What to do:
Using the data below, gather each line that includes the word "string".

Image comparison data:
◆ ◆ ◆ ◆ ◆ ◆ ◆

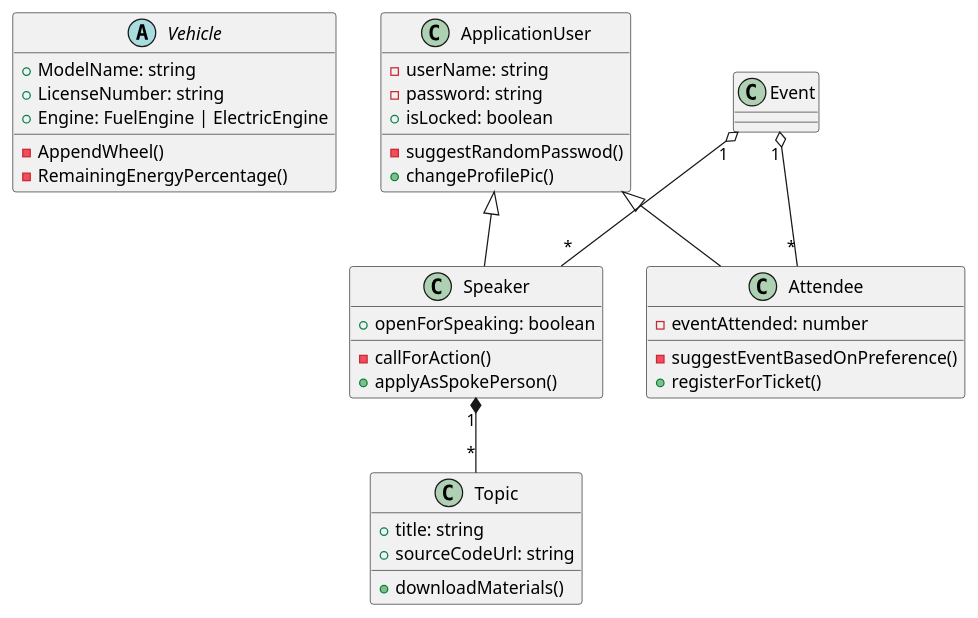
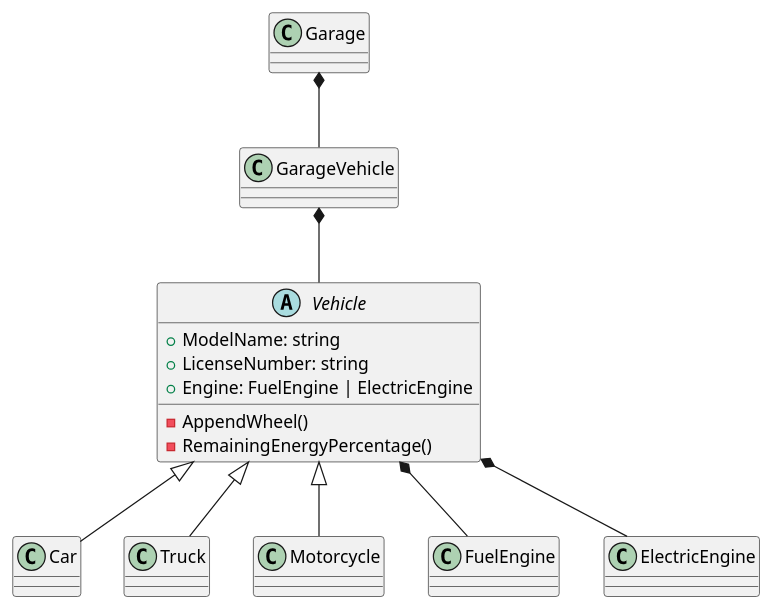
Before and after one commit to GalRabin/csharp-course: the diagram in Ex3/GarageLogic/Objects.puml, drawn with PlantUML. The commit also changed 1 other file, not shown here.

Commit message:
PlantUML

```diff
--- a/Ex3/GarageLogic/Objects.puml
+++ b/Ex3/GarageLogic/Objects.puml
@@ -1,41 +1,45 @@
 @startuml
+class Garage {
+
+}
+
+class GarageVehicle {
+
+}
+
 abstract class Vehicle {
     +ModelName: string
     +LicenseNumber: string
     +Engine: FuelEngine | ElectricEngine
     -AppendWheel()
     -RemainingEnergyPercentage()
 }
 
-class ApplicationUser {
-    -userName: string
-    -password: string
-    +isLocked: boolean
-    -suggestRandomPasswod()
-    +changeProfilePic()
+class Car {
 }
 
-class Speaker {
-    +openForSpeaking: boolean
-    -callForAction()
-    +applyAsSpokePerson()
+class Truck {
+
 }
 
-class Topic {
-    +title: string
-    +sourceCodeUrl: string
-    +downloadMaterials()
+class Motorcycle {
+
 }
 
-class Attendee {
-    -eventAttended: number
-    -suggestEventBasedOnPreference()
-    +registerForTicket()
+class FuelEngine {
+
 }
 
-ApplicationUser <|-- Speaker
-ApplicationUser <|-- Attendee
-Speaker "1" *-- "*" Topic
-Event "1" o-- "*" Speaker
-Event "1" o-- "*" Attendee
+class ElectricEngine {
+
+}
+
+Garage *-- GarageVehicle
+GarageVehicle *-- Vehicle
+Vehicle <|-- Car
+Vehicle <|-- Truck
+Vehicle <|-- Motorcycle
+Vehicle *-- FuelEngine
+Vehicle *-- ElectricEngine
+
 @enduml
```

◆ ◆ ◆ ◆ ◆ ◆ ◆

Response to the exercise:
     +ModelName: string
     +LicenseNumber: string
-    -userName: string
-    -password: string
-    +title: string
-    +sourceCodeUrl: string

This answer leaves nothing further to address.